[Records from a data collection]
•••

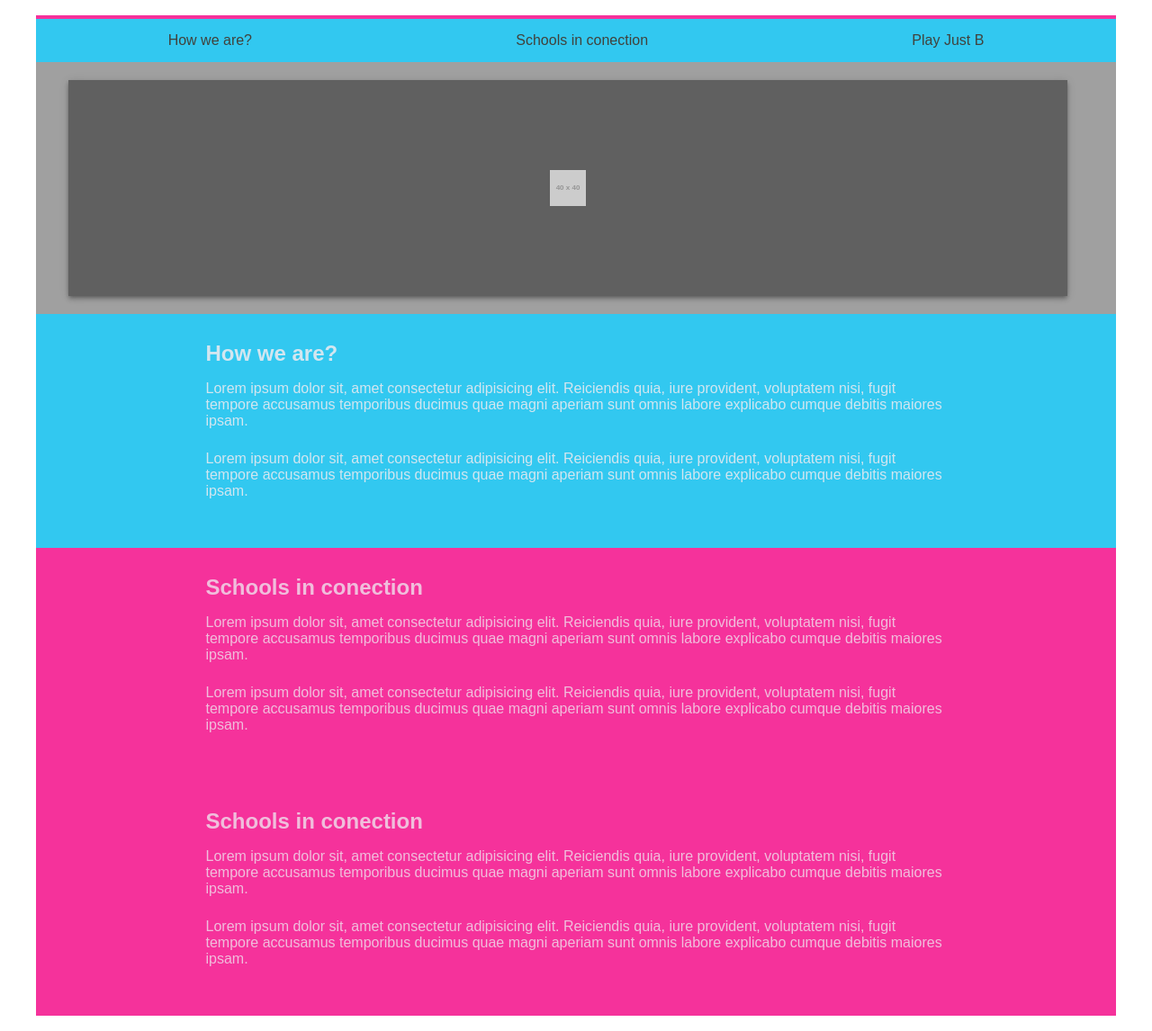
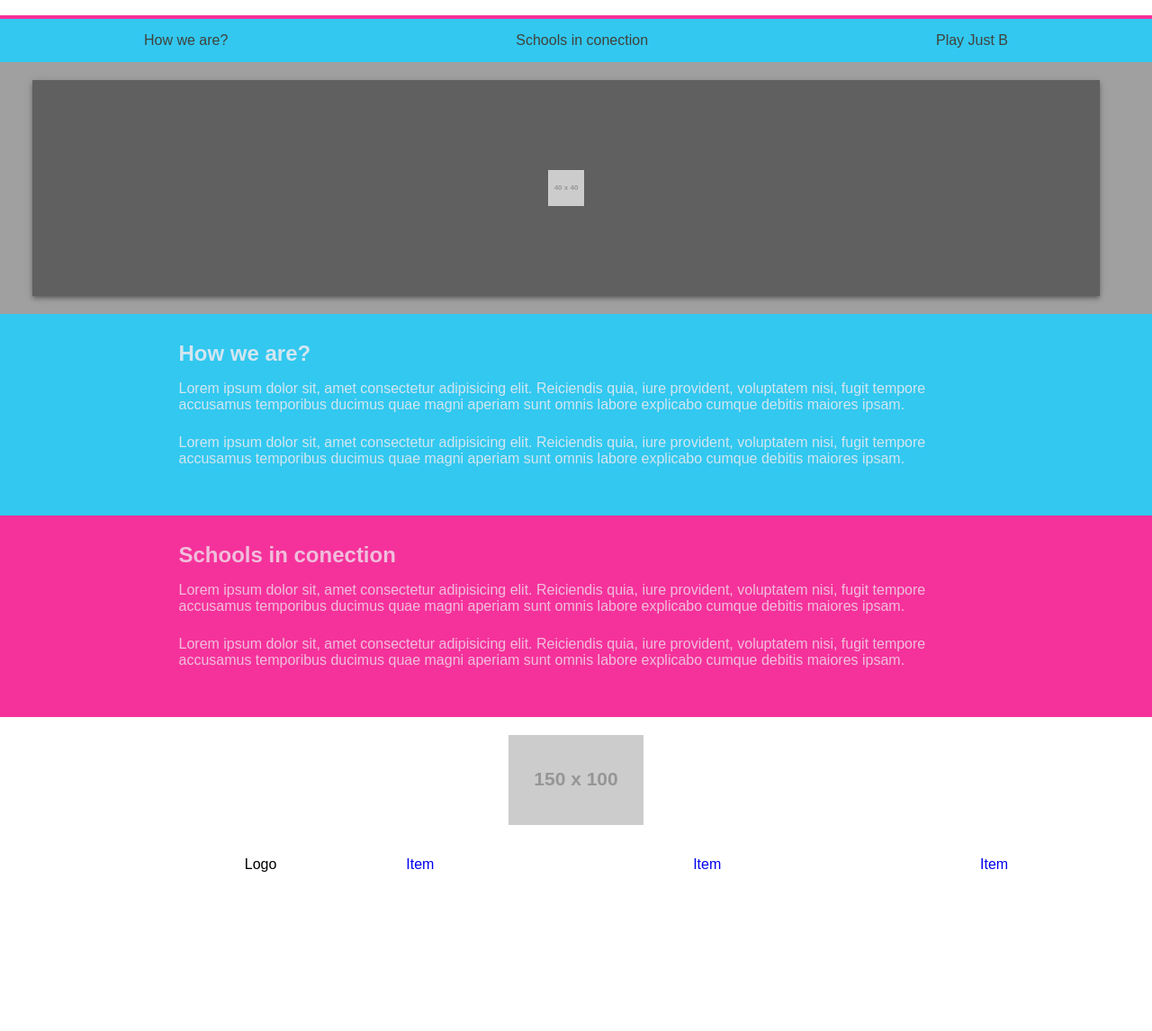
Before and after one commit to ejetzael/justB-dev, a plain HTML site: page index.html in a window 1280 px wide. Shown: the part 127-1273 px from the top of the page at 90% size. After the commit the page ends 1112 px from the top, so only its background shows below. Drawn offline with Linux system fonts and the light colour scheme; placeholder pictures from the web are drawn by us.

Commit message:
correccion en maxw de los contenedores

```diff
--- a/css/style.css
+++ b/css/style.css
@@ -38,3 +38,6 @@
 .z-depth-2 {
     box-shadow: 0 4px 5px 0 rgba(0,0,0,0.14), 0 1px 10px 0 rgba(0,0,0,0.12), 0 2px 4px -1px rgba(0,0,0,0.3)
 }
+.full {
+    max-width: 100% !important;
+}
--- a/index.html
+++ b/index.html
@@ -9,8 +9,8 @@
     <link rel="stylesheet" href="./css/style.css">
 </head>
 <body>
-    <header class="ed-container header-justb">
-        <div class="ed-container ed-item">
+    <header class="ed-container full header-justb">
+        <div class="ed-container full ed-item">
             <div class="ed-grid s-grid-3">
                 <div class="card m-center">
                     <img src="https://dummyimage.com/100x50/c0c3f0/fff.jpg&text=imagen" alt="" class="picfull">
@@ -24,22 +24,22 @@
             </div>
         </div>
     </header>
-    <aside class="ed-container mainmenu-justb">
+    <aside class="ed-container full mainmenu-justb">
         <ul class="ed-menu m-horizontal button-bar">
             <li><a href="#">How we are?</a></li>
             <li><a href="#">Schools in conection</a></li>
             <li><a href="#">Play Just B</a></li>
         </ul>
     </aside>
-    <main class="ed-container">
-        <article class="ed-container ed-item">
+    <main class="ed-container full">
+        <article class="ed-container full ed-item">
             <section class="ed-item vplayingcontent">
                 <div class="framevideo z-depth-2 s-95 s-block-center">
                     <img src="https://dummyimage.com/40x40/c0c3f0/fff.jpg&text=imagen" alt="" class="picfull s-block-center">
                 </div>
             </section>
         </article>
-        <article class="ed-container ed-item">
+        <article class="ed-container full ed-item">
             <section class="ed-item sec-howwejustb">
                 <div class="ed-item m-75 s-100 s-block-center">
                     <h2>How we are?</h2>
@@ -50,7 +50,7 @@
                 </div>
             </section>
         </article>
-        <article class="ed-container ed-item">
+        <article class="ed-container full ed-item">
             <section class="ed-item sec-schoolsjustb">
                 <div class="ed-item m-75 s-100 s-block-center">
                     <h2>Schools in conection</h2>
@@ -61,18 +61,7 @@
                 </div>
             </section>
         </article>
-        <article class="ed-container ed-item">
-            <section class="ed-item sec-schoolsjustb">
-                <div class="ed-item m-75 s-100 s-block-center">
-                    <h2>Schools in conection</h2>
-                    <div class="">
-                        <p>Lorem ipsum dolor sit, amet consectetur adipisicing elit. Reiciendis quia, iure provident, voluptatem nisi, fugit tempore accusamus temporibus ducimus quae magni aperiam sunt omnis labore explicabo cumque debitis maiores ipsam.</p>
-                        <p>Lorem ipsum dolor sit, amet consectetur adipisicing elit. Reiciendis quia, iure provident, voluptatem nisi, fugit tempore accusamus temporibus ducimus quae magni aperiam sunt omnis labore explicabo cumque debitis maiores ipsam.</p>
-                    </div>
-                </div>
-            </section>
-        </article>
-        <article class="ed-container">
+        <article class="ed-container full ed-item">
             <section class="ed-item">
                 <div class="sec-picjustb">
                     <img src="https://dummyimage.com/150x100/c0c3f0/fff.jpg&text=imagen" alt="" class="picfull s-block-center">
@@ -80,7 +69,7 @@
             </section>
         </article>
     </main>
-    <footer class="ed-container">
+    <footer class="ed-container full">
         <article class="ed-item">
             <ul class="ed-menu lg-right s-horizontal button-bar">
                 <li>Logo</li>
```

•••

EXERCISE DESCRIPTION | Identify the lines of the entries containing the string "aside". Copy each such line.

ANSWER FOR THE TASK |
-    <aside class="ed-container mainmenu-justb">
+    <aside class="ed-container full mainmenu-justb">
     </aside>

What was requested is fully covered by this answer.